Another Polish official has called out Germany over WWII reparations, claiming that up to $850 billion (€690 billion) are owed after 6 million Polish citizens were killed during the nearly six-year occupation.
“We are talking about very large, but justified amounts of compensation for war crimes, for destroyed cities, villages and the lost demographic potential of our country,” said Polish politician Arkadiusz Mularczyk of the Law and Justice party (PiS) in an interview with Polsat News.
Over the last year, Polish politicians have made repeated calls for reparations from Germany as deep cracks have formed between Poland and the EU. Eight years after the fall of the Nazi regime, Poland decided to forego further reparations from Germany in a 1953 agreement. Polish authorities have claimed it's invalid because it was directed by Moscow when Poland was a satellite of the Soviet Union.
Last year, a research group within Poland’s lower house of parliament, the Sejm, began reviewing whether this would be possible according to TheLocal. The results are expected this year - which Mularczyk suspects could be in the $850 billion range.
In August, the head of the Polish PiS party, Jaroslaw Kaczynski, accused Germany of "rejecting" its WWII responsibilities - and said reparations should be on the table. "We are talking about huge sums and also the fact that the Germans have for years rejected their responsibility for the Second World War," Kaczynski told Catholic radio station Radio Maryja.
Kaczynski's brother and former President Lech Kaczynski - who died in 2010 - had estimated when he was mayor of Warsaw that the had cost the capital city alone $45.3 billion.
Last September, Poland's foreign minister demanded "serious talks" with Germany over the issue.
As The Independent reported last year, the rhetoric has been heating up.
Poland’s foreign minister Witold Waszczykowski told local radio station RMF that “serious talks” were needed with Germany to "find a way to deal with the fact that German-Polish relations are overshadowed by the German aggression of 1939 and unresolved post-war issues."

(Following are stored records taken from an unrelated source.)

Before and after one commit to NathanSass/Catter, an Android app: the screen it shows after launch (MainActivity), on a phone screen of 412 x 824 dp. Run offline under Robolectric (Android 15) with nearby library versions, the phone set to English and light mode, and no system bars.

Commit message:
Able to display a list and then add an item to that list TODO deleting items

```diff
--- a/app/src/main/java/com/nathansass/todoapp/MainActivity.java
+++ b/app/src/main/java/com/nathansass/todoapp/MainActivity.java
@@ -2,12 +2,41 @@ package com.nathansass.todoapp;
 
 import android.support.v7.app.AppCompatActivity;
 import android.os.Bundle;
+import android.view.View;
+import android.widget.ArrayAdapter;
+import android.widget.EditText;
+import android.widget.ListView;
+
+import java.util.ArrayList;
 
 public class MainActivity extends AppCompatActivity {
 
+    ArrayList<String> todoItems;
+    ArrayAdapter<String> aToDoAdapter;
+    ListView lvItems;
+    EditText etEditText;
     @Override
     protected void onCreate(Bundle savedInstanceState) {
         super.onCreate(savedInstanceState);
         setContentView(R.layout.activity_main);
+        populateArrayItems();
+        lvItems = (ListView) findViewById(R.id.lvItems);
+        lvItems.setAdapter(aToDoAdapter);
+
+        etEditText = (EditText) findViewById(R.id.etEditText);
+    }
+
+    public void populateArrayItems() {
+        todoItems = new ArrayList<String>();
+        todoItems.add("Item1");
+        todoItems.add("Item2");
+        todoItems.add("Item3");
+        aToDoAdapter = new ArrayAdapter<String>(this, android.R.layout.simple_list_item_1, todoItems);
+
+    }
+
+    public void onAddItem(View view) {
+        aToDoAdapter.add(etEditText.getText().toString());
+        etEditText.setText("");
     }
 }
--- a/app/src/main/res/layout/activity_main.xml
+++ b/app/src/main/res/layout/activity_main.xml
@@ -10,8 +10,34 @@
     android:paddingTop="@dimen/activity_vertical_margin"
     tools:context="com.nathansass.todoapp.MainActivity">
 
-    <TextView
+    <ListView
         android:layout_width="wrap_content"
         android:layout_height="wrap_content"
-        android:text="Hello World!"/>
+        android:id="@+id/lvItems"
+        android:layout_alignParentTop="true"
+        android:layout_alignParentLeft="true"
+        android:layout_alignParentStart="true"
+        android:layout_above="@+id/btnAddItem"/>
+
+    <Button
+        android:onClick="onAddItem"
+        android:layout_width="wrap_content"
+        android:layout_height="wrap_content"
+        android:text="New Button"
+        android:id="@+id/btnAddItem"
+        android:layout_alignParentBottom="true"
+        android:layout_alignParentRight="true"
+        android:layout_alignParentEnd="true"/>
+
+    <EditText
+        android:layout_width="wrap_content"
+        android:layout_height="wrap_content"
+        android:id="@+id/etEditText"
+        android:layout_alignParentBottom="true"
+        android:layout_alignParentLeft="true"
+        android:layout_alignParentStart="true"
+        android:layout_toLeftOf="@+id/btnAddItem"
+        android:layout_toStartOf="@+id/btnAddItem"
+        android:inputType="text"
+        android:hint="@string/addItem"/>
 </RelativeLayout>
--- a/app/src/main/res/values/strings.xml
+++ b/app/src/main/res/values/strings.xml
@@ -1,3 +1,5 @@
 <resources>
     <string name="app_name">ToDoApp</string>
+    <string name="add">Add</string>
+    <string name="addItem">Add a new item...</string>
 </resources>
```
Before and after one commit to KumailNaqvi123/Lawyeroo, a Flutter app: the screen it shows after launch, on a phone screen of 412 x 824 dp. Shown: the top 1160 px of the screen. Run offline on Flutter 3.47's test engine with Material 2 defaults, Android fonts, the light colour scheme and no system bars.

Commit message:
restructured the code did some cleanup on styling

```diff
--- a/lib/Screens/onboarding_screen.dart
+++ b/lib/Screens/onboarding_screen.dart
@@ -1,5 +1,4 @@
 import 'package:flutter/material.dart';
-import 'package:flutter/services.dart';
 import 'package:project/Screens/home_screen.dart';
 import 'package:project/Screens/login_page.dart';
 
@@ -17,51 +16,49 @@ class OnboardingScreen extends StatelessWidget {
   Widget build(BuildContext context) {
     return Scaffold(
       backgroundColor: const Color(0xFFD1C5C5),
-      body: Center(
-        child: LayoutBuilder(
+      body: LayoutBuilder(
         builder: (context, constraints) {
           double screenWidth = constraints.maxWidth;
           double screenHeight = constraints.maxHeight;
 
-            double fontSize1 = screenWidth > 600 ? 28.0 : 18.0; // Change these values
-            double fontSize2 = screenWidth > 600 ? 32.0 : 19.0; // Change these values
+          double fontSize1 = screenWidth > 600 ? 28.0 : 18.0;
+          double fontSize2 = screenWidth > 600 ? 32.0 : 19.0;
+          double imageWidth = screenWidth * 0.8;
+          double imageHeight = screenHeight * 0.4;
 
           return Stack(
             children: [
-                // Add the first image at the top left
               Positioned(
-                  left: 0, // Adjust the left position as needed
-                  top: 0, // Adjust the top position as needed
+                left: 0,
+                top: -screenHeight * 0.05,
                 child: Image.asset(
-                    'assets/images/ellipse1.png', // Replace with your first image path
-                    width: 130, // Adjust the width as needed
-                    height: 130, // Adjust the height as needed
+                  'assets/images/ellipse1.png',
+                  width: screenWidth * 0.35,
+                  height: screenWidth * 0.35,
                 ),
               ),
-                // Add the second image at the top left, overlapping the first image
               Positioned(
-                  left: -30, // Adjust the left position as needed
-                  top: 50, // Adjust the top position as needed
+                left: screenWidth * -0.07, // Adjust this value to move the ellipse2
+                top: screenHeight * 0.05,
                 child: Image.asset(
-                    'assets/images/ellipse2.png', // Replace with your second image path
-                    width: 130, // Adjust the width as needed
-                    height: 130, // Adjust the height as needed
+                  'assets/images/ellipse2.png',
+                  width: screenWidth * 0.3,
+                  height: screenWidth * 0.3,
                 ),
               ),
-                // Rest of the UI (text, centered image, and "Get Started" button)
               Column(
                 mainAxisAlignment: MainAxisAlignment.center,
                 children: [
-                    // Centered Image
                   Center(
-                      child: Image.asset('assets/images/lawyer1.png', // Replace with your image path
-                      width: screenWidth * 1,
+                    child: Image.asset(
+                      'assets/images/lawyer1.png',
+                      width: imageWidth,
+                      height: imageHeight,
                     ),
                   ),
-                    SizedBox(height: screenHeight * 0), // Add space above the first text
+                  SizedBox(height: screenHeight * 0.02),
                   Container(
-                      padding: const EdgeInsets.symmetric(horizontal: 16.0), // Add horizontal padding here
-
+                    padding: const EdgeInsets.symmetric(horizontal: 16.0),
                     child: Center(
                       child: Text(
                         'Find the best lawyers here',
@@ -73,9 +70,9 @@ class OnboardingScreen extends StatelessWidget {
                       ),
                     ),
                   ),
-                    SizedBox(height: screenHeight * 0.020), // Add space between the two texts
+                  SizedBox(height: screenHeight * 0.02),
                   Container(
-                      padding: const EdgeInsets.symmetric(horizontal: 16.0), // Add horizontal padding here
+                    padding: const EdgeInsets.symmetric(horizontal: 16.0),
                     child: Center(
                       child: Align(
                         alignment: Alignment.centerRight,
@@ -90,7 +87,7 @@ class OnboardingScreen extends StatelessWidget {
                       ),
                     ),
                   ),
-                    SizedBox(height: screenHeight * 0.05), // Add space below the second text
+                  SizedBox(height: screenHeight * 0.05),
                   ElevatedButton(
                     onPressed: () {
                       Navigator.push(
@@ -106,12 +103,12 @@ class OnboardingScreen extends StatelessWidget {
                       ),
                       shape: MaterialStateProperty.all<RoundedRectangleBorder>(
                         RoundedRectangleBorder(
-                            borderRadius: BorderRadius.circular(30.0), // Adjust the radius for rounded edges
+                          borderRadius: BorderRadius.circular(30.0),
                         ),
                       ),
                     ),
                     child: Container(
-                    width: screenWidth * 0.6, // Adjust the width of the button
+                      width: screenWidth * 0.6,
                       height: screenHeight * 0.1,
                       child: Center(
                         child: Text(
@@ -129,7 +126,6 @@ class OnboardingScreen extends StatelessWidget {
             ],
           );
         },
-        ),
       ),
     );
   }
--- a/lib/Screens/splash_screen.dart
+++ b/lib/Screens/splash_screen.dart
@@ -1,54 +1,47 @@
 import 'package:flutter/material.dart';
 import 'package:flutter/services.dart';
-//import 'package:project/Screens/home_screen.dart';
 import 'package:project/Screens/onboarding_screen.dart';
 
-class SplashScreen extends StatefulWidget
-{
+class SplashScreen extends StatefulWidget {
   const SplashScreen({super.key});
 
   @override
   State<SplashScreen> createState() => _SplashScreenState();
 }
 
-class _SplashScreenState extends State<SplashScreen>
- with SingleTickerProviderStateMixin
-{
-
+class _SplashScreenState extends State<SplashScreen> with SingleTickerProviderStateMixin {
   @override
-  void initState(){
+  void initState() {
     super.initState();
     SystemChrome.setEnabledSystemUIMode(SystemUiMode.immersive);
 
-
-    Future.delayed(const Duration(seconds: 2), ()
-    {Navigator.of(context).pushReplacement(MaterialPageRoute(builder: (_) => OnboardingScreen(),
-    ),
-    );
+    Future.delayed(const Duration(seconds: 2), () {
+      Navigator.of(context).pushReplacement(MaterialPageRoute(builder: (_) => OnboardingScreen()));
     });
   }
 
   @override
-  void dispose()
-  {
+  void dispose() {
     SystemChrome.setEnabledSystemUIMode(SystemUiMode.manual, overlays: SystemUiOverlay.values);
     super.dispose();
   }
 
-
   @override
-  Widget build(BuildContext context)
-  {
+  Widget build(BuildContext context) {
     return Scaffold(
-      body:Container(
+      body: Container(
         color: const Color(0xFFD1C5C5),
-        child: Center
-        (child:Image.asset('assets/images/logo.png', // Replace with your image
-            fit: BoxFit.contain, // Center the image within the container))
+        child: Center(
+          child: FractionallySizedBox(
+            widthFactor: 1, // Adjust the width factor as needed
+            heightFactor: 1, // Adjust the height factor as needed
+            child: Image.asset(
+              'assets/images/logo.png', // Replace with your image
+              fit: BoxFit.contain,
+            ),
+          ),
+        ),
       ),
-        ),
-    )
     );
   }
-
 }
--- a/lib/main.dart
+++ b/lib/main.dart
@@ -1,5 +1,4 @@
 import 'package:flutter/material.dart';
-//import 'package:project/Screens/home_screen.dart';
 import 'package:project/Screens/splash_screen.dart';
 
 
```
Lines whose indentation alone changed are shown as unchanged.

He said Poland’s material losses were about $1 trillion, or higher.
Polish defense minister Antoni Macierewicz also accused European critics of trying to “erase” the fate of the Poles at German hands during the war “from the historical memory of Europe”.
The country’s right-wing government has dismissed a 1953 resolution by Poland’s former communist government which dropped any claim to reparations from Germany, and are instead claiming that Germany is “shirking” its moral responsibility.
Relations between Berlin and Warsaw have been off late over issues including Germany’s push to share responsibility for refugees across Europe - which Poland has rejected - to the European Commission’s infringement procedure against PiS plans to have more control over the judiciary. Last August the EU sued Poland, Hungary and the Czech Republic, forcing them to accept refugees even as the rest of Europe turns a blind eye to the 100 thousand refugees that have made landfall in recent months in Italy.
Poland has not made an official demand to date, while Germany has repeatedly said there is no legal basis for reparations due to the 1953 agreement. There have, however, been individual to Poles who were forced laborers or victims of Nazi medical experiments during the wartime occupation.